As an attempt to investigate the relationships between entrepreneurial characteristics and firm performance, we operationalized a theoretical framework of the competitiveness of small and medium-sized enterprises (SMEs) and empirically tested the four hypotheses derived from it. The framework links together entrepreneurial competencies and SME performance with two further constructs: competitive scope and organizational capabilities. The empirical study consisted of a stage of instrument development specific to the research context, as well as a stage of hypothesis testing. The results of hypothesis testing, involving a sample of 153 owner/managers of SMEs, provided evidence for the direct and indirect contributions of the entrepreneur’s opportunity, relationship, innovative, human and strategic competencies in affecting the long-term performance of an SME via competitive scope and organizational capabilities. This initial success, with the validated survey instrument of entrepreneurial competencies, may serve as the ground for further research in this area. Copyright © 2008 Canadian Council for Small Business and Entrepreneurship/Conseil canadien des PME et de l’entrepreneuriat (CCSBE/CCPME).

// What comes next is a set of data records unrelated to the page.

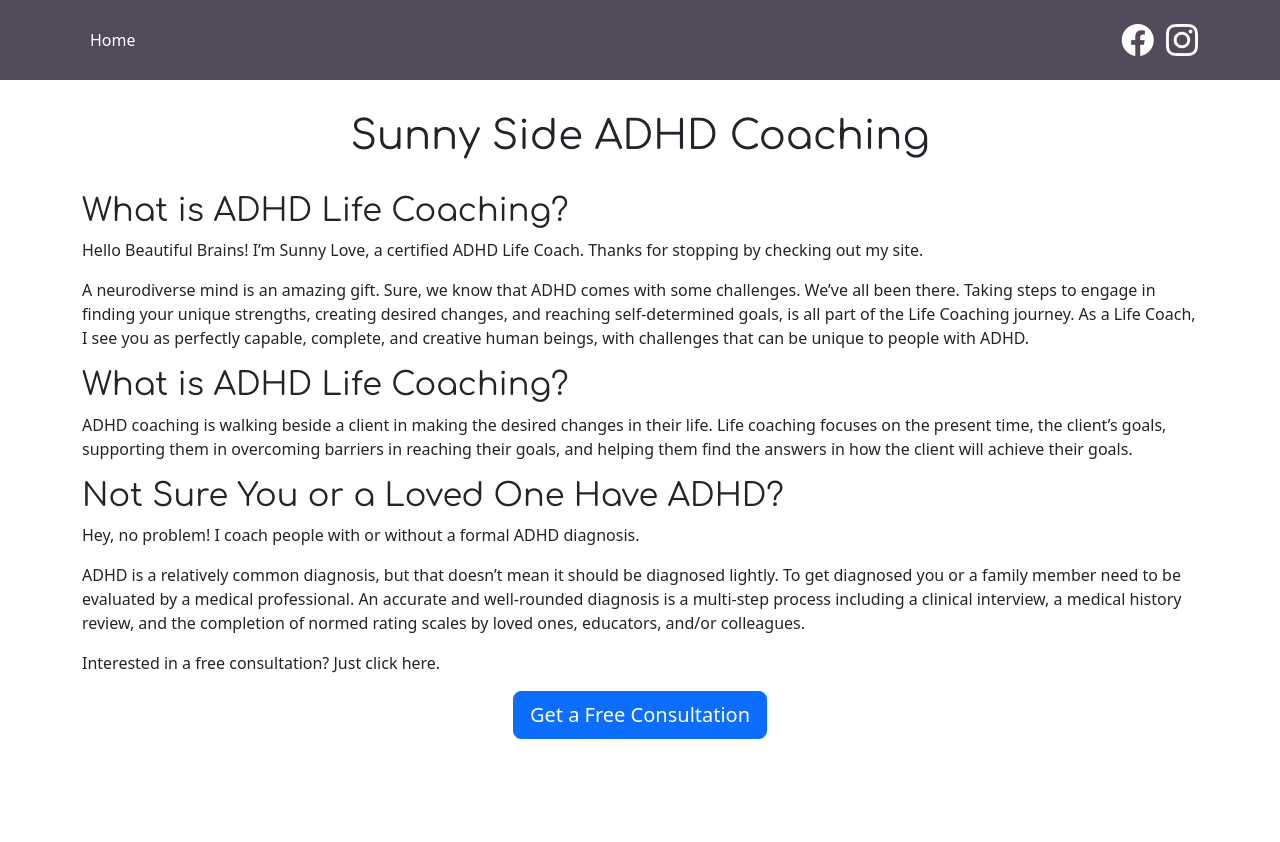
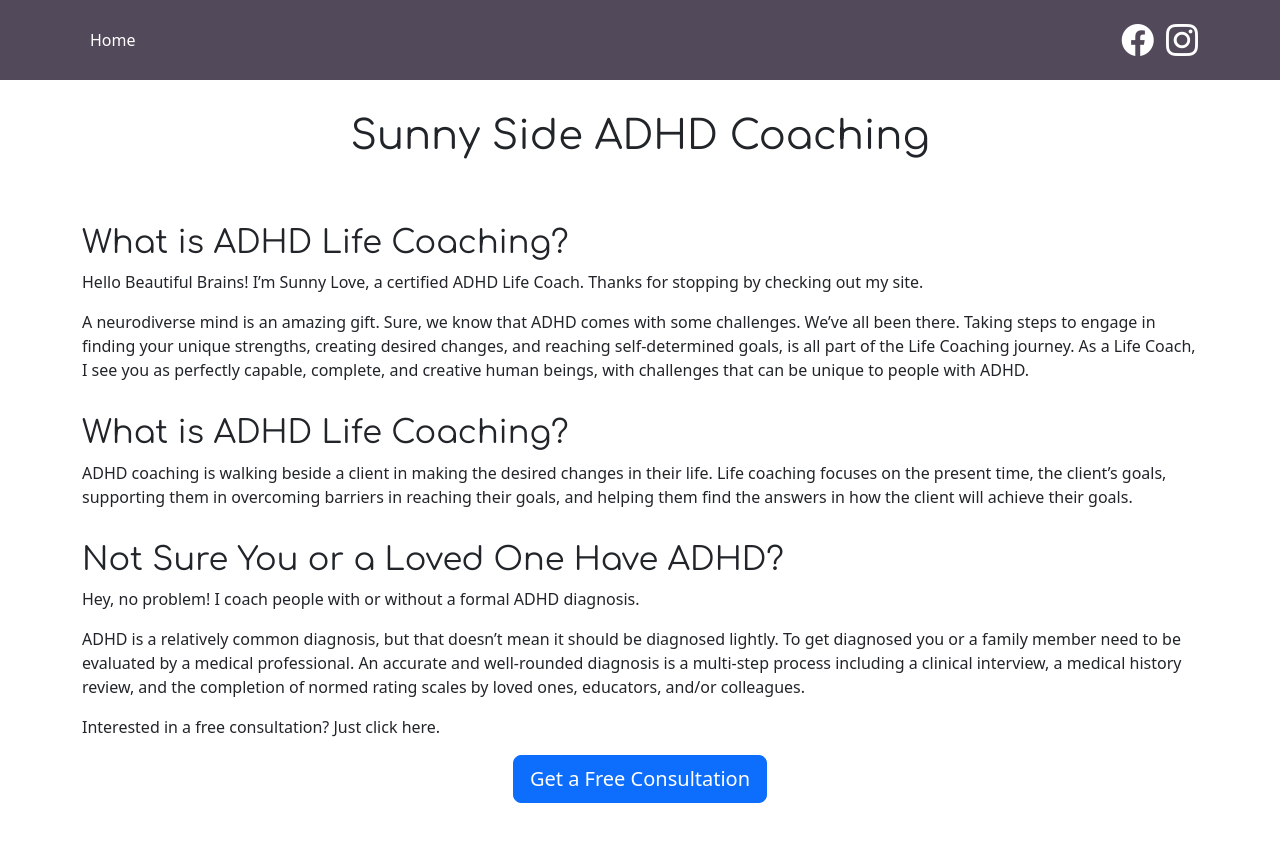
Before and after one commit to sunnysideadhdcoaching/website, a Jekyll site: the page built from index.md, in a window 1280 px wide. Shown: the top 842 px of the page. Built offline with Jekyll 4.4.1, drawn with Linux system fonts in a browser that asks for light colours; nearby versions of some CDN libraries.

Commit message:
new window

```diff
--- a/_layouts/default.html
+++ b/_layouts/default.html
@@ -19,8 +19,8 @@
 
 			<div class="text-end">
 				<ul class="list-inline">
-					<li class="list-inline-item"><a href="https://www.facebook.com/Sunnyside-ADHD-Life-Coaching-189517949173689/"><i class="bi bi-facebook text-white"></i></a></li>
-					<li class="list-inline-item"><a href="https://www.instagram.com/sunnyside_adhd_coach/"><i class="bi bi-instagram text-white"></i></a></li>
+					<li class="list-inline-item"><a href="https://www.facebook.com/Sunnyside-ADHD-Life-Coaching-189517949173689/" target="_blank"><i class="bi bi-facebook text-white"></i></a></li>
+					<li class="list-inline-item"><a href="https://www.instagram.com/sunnyside_adhd_coach/" target="_blank"><i class="bi bi-instagram text-white"></i></a></li>
 				</ul>
 			</div>
 		  </div>
--- a/css/app.css
+++ b/css/app.css
@@ -4,6 +4,9 @@ h1, h2, h3, h4 {
 h1 {
     margin-top: 2rem;
     margin-bottom: 2rem;
+}
+h2 {
+    margin-top: 2rem;
 }
 .text-bg-dark {
     background-color: rgb(82, 73, 90)!important;
```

CitationMan, T. W. Y., Lau, T., & Snape, E. (2008). Entrepreneurial competencies and the performance of small and medium enterprises: An investigation through a framework of competitiveness. Journal of Small Business and Entrepreneurship, 21(3), 257-276.